Schafer, sound education in Rio de Janeiro


Thanks to the generous invitation of Adriana Rodrigues (an unbelievable force for anti-colonial music education in Brasil, Latin America and beyond) I just finished a week with a group of teachers in Brasil at the Conservatorio Brasileiro de Musica.  I was very lucky to have another great Brasilian music educator, Marisa Fonterrada, join me for two of these days, in part to celebrate the release of her new translation of Schafer’s Hearsing.  I also had the amazing teacher, activist and human being, Beth Dau, translate for and teach along with me.

I was asked there to lead classes on Schafer’s philosophies of sound education.   These teachers also charitably allowed me (a Canadian) to facilitate some of Augusto Boal’s (from Rio) work along with some very intense and grounded conversations about Paulo Freire.  I have been trying to critically reflect on Schafer’s ideas and their connections to Boal, Freire, and other anti-colonial pedagogies: although listening pedagogies (Schafer, Oliveros) might help bridge a gap between a privileged distance of sight and abstraction and the more embodied senses and ways of knowing we do not all hear similarly (Dylan Robinson) and the differences might be essential to address.  This has been an academic exercise.   These teachers’ ideas, contributions, and reflections from this week grounded these ideas, and many others, in ways that I am not sure I can never hope to do.  For this I am so very grateful.  I am struggling to know how to process their thinking and their willingness to share difficulties, joys, and resistance from their lives.

Thank you my friends!

This slideshow requires JavaScript.


Lima, Peru July/August 2018

Workshops at FLADEM 2018 LIMA.  Along with my good friends Matias Recharte and Neil Dallhoff I got to teach, walk around Miraflores and Barranco, record some waves, and interview two giants in music education:  Violeta Hemsy de Gainza (Argentina) and Marisa Trench de Oliveira Fonterrada (Brazil).

focussed listening

Reflect, breathe, journal, discuss, record
What is the furthest sound you can hear?
What sounds are close by?
What is the quietest sound you can hear?
Which sounds are noisy?  Which are “musical”?
What is your favourite sound?  Which location sounds best?  Share it with others.
Is there form in what you are hearing?
What do you hear?  What do you like?  What might you change?
What was the earliest sound you remember hearing?
What sounds from your life are now lost?

I just had an amazing and creative week with 5 to 16 year old string players at Cadenza Summer Music Week in Winkler, Manitoba.  Improvisation games, compositions with the trees and wind, compositions of Fred Frith, Pauline Oliveros and R. Murray Schafer.  Thank you Rochelle, organizers, teachers and students!

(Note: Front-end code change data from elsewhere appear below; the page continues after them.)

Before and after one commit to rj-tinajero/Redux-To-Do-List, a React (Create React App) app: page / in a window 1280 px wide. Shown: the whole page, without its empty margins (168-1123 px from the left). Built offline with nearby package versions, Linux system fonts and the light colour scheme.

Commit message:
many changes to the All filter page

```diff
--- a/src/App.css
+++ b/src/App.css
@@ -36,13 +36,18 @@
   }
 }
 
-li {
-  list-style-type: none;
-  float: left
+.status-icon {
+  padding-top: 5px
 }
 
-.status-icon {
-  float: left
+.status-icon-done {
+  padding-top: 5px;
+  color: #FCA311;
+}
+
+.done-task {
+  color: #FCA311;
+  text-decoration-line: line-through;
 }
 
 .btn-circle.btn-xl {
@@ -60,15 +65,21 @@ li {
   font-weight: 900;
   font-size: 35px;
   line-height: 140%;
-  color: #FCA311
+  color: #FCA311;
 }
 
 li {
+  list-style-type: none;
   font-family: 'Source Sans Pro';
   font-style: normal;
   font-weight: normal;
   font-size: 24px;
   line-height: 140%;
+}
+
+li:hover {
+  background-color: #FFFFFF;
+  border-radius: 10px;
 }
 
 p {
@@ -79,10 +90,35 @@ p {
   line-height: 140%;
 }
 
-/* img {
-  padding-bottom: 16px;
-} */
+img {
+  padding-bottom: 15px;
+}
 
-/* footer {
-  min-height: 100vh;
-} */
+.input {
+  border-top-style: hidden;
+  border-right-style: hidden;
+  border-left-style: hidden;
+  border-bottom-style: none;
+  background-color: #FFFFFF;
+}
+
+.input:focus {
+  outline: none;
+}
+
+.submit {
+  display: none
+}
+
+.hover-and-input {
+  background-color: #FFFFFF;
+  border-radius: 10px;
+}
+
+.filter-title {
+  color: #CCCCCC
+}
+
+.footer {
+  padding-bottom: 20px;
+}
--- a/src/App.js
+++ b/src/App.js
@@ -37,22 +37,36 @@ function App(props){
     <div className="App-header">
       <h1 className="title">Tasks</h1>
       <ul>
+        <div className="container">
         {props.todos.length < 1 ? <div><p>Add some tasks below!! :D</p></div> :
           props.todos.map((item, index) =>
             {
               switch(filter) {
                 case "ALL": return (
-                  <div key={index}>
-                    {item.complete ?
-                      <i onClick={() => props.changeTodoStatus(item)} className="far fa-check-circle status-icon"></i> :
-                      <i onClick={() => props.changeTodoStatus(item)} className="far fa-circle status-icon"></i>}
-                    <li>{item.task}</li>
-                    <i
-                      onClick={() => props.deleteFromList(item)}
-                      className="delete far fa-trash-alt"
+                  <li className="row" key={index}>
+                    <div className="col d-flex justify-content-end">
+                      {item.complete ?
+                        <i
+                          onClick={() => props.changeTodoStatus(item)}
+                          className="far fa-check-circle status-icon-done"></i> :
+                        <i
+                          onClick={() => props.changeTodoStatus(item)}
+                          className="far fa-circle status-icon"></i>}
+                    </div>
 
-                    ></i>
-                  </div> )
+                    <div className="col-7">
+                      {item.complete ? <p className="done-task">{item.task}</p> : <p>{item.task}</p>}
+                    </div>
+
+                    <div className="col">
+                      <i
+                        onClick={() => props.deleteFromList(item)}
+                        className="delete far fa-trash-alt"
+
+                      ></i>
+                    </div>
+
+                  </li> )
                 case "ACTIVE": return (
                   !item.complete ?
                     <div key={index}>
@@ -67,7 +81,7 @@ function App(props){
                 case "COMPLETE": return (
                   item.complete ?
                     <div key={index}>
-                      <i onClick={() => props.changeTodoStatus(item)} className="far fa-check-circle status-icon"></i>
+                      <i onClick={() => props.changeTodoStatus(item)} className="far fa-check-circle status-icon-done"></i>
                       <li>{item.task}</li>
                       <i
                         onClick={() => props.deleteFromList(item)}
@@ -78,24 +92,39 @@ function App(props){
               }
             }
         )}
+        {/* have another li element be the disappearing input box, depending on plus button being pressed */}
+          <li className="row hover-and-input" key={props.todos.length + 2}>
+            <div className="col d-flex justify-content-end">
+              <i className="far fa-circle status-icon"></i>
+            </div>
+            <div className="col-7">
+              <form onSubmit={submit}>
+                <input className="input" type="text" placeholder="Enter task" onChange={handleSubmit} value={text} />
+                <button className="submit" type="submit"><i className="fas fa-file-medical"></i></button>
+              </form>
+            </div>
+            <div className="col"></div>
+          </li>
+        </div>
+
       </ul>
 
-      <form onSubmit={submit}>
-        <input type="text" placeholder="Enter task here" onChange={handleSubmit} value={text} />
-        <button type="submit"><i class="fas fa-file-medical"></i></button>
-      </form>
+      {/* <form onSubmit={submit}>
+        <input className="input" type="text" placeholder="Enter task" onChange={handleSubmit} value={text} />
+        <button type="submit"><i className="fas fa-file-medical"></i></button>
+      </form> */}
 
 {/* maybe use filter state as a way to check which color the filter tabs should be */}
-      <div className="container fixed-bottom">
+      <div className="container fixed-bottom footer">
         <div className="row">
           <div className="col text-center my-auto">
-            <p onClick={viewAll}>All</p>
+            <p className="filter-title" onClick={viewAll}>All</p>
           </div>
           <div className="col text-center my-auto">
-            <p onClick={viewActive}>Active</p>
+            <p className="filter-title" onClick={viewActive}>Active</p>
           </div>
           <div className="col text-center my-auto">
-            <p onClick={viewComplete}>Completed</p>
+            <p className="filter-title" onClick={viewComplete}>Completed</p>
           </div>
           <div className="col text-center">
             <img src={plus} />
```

excerpt from Canadian Music Educator Column

During workshops or schools visits I have, at times, been told that all music education is creative. I challenge whether asking students to help decide where to breath in a section of The Planets is keeping their creativity and sense of exploration alive. Fear might just stand in the way of music education becoming a truly creative experience for both students and teachers. Rehearsing and performing the rep can be great but take a moment, breathe, let go and try truly creating something. Some ideas:

Compose a vocal piece based on a mode of transportation. Use that word and the sound of that mode of travel only. Ensure there is a beginning, a middle, and an ending.

Create an ABA piece using only 1 note each.

Compose a piece of music that is exactly thirty seconds long that explores one of the following.
Higher and slower sounds
Longer and quieter sounds
Faster and lower sounds
Shorter and louder sounds

Compose a short piece based on the first and last sounds you heard yesterday.  Include some silent moments.

Compose a piece of music using an instrument you’ve never played.

Describe how a piece of music could start, how it might shift and develop and how it might end, then pick a group of instruments to improvise accordingly. Comment on their attempt and ask them to try it again.

Compose music for the start of the school day and perform it in the foyer as students are walking in.

Make a soundtrack to a favourite poem.

Attempt to create the longest crescendo that ends with an abrupt cut off followed by silence.

Silently but passionately pretend to play your instruments just to confuse a late student or teacher.

Use a scene from a Shakespeare play as your music. Improvise your characters part on your instrument. Play out the scene. How did it go? Try again.

Shout all together, play a quiet long note, stop, play a loud short note, 1/8 notes on a Bb major triad slowly getting louder then end with a long tone cluster. Reflect, decide what you want to do differently/better, then try again (even if it is completely different).

Create an introduction to a favourite piece that you have been rehearsing. Think about what might sound good before the actual start. Try an outro. Try adding a new section in the middle.

Search for a truly happy sound, a sad one, a surprising sound, an unsure sound, a lonely sound, end again with your happy sound.

Improvise the sounds of a nearby park, start and stop together. What did you like, what did you not like? What would you change? Try it again and hope for more to like.

Together as a class, compose a piece of music for a special occasion (Remembrance Day, Halloween, Thanksgiving, etc.).

Adjust any of the above to fit your class.